What is required ▸
All lines in the entries below that hold "Link" make up the answer.

Source data ▸
=====

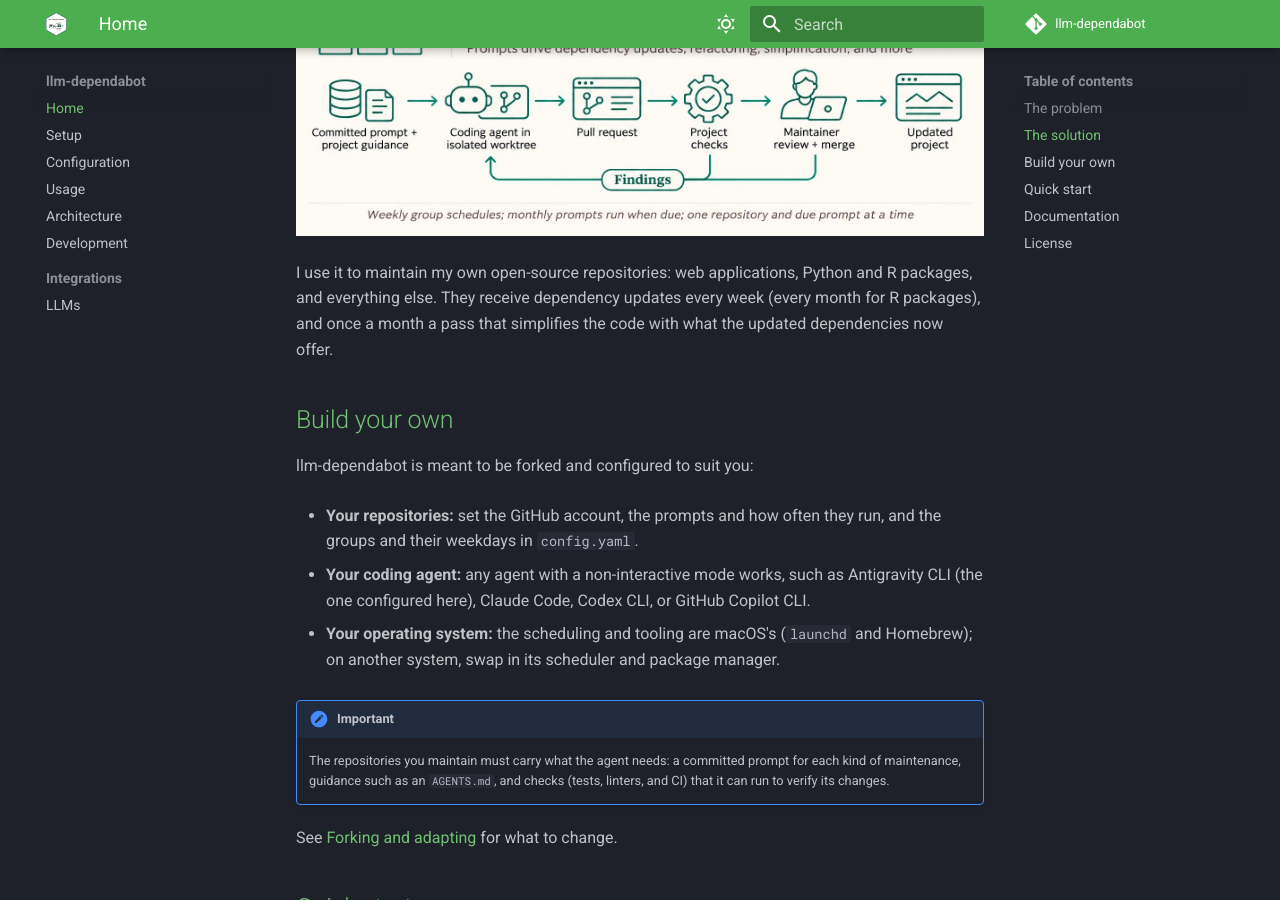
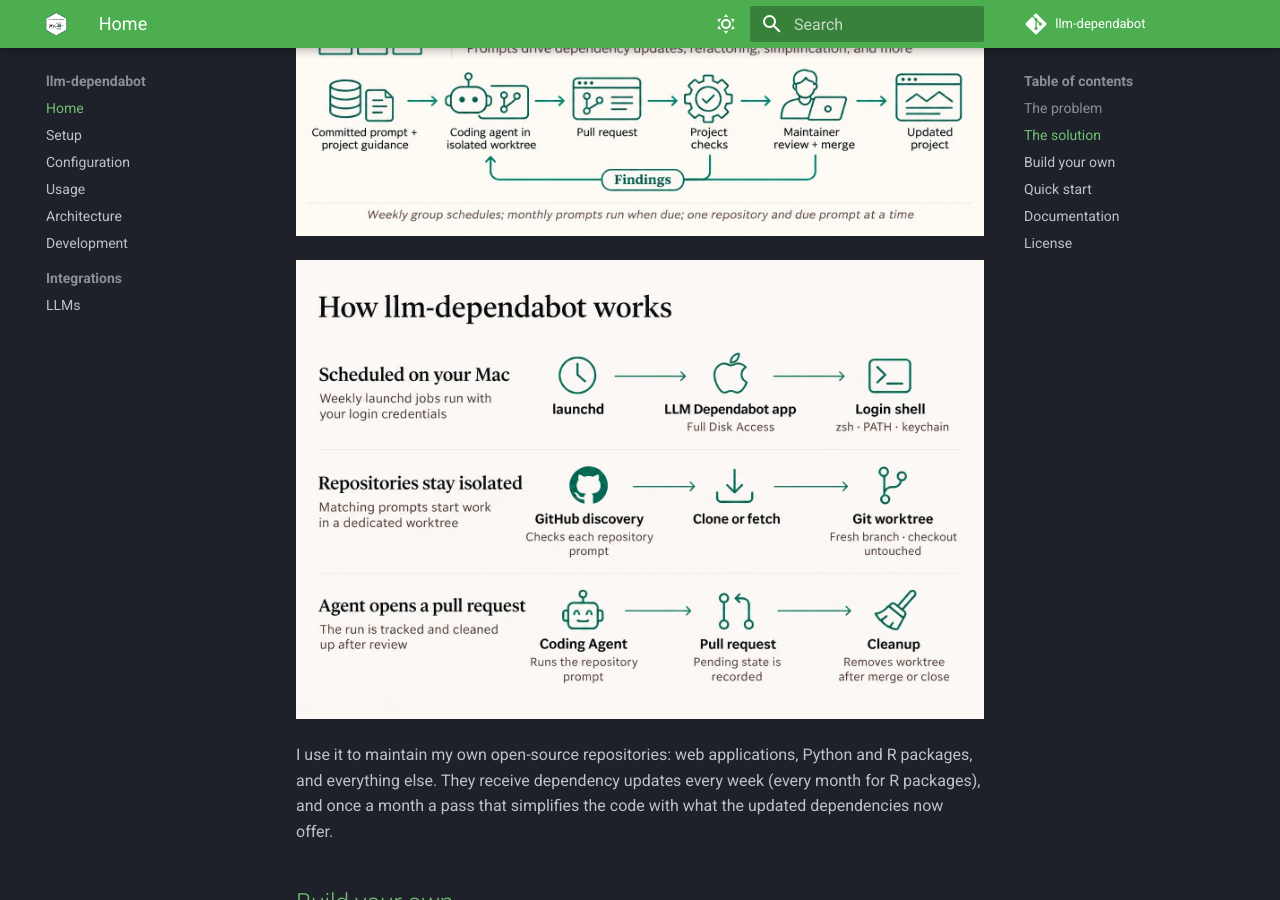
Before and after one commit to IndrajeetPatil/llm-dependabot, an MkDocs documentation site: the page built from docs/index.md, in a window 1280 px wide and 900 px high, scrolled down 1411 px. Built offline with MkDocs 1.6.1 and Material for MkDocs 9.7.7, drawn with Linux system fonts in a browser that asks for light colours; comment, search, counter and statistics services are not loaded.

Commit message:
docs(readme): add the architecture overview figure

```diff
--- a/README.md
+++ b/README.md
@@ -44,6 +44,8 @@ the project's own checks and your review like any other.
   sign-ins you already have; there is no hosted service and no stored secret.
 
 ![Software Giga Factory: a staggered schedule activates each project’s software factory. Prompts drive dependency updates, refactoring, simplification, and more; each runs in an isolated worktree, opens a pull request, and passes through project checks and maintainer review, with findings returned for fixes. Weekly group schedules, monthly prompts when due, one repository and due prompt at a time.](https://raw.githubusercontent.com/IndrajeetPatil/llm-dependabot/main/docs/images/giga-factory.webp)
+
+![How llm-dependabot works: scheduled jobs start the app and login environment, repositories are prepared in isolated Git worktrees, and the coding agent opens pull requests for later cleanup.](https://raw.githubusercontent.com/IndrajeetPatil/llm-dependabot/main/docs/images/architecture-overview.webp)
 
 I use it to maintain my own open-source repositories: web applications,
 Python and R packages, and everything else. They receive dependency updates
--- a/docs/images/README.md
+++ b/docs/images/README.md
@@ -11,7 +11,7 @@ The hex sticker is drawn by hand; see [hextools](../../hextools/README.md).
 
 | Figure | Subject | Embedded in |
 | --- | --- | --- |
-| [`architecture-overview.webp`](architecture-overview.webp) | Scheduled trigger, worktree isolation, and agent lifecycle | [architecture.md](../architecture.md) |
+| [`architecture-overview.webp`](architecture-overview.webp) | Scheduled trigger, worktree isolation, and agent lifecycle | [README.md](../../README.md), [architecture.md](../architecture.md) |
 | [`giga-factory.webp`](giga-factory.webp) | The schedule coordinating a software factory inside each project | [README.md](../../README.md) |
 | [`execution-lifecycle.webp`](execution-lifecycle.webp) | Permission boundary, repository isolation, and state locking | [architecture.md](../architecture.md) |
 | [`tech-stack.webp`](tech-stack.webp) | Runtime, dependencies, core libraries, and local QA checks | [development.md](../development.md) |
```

=====

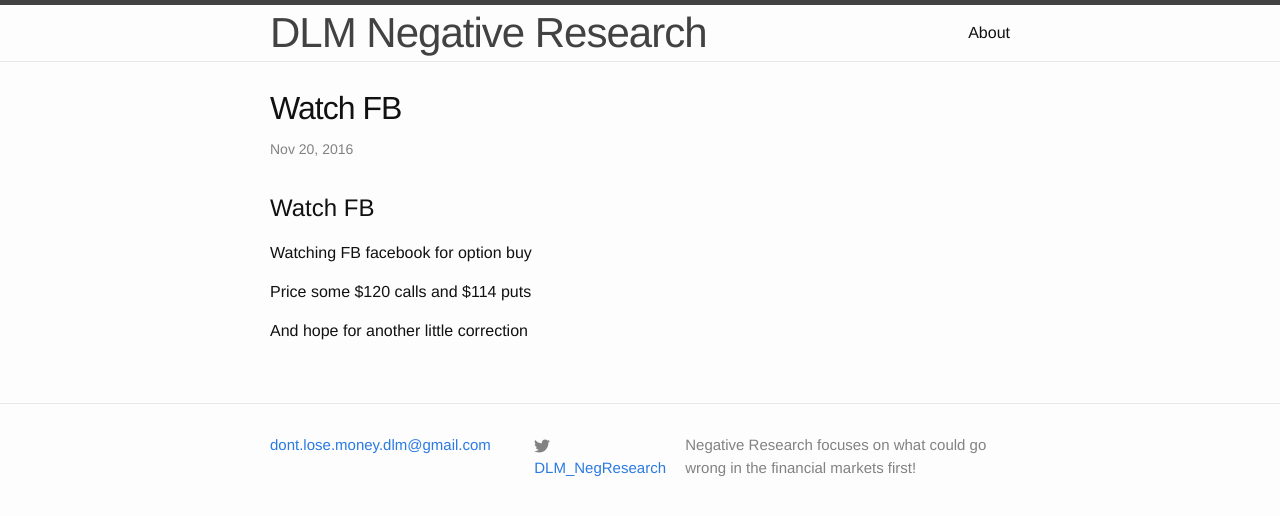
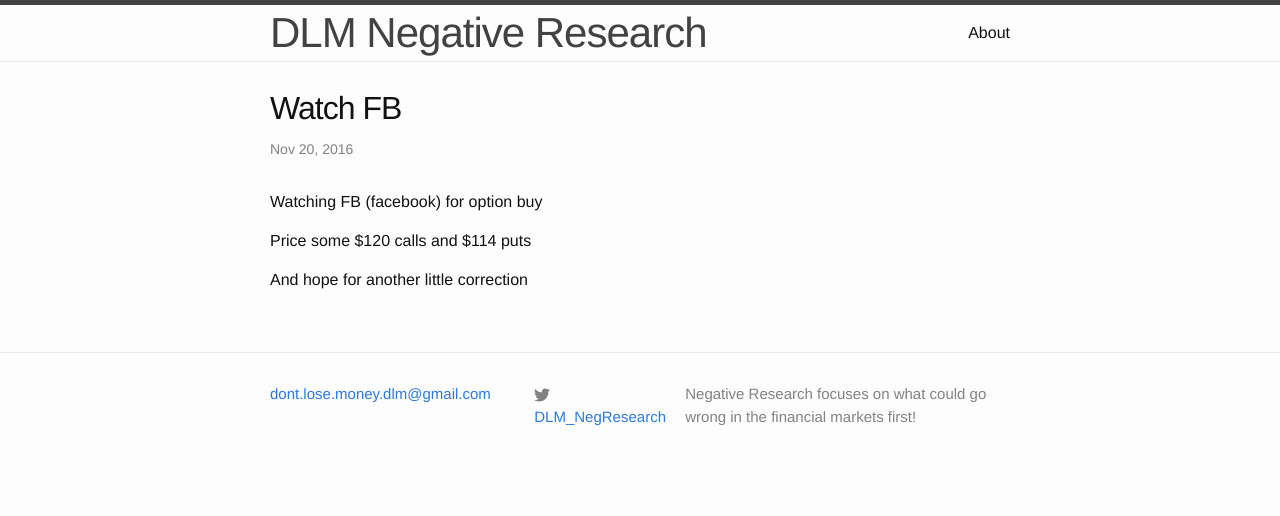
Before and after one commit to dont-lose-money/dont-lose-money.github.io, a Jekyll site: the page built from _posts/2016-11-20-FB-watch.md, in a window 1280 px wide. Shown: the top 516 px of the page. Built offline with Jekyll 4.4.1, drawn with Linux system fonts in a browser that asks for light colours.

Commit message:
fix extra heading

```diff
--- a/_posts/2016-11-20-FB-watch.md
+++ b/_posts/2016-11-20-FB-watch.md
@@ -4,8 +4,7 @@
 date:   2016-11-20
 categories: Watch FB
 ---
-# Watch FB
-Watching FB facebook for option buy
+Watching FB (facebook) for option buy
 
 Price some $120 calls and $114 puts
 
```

=====

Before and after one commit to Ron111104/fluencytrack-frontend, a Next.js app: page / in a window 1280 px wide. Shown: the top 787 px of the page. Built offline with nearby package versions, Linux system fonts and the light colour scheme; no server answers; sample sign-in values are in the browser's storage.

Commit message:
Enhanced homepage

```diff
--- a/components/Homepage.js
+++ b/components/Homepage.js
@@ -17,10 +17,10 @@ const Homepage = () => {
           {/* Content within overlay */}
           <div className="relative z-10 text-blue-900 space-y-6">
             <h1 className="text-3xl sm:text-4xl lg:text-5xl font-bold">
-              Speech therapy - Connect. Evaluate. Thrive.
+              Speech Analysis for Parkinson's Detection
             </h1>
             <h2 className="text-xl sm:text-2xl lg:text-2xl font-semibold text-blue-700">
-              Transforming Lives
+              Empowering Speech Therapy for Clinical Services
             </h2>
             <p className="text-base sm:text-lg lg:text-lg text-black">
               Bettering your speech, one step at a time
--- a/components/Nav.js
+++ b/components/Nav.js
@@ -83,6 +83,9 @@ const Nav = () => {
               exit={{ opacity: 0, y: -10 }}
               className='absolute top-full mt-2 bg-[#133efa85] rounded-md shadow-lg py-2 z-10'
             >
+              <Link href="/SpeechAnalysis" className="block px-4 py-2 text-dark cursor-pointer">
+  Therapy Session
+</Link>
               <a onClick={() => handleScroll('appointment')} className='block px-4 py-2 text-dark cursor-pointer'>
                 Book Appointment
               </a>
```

=====

Problem solution ▸
+              <Link href="/SpeechAnalysis" className="block px-4 py-2 text-dark cursor-pointer">
+</Link>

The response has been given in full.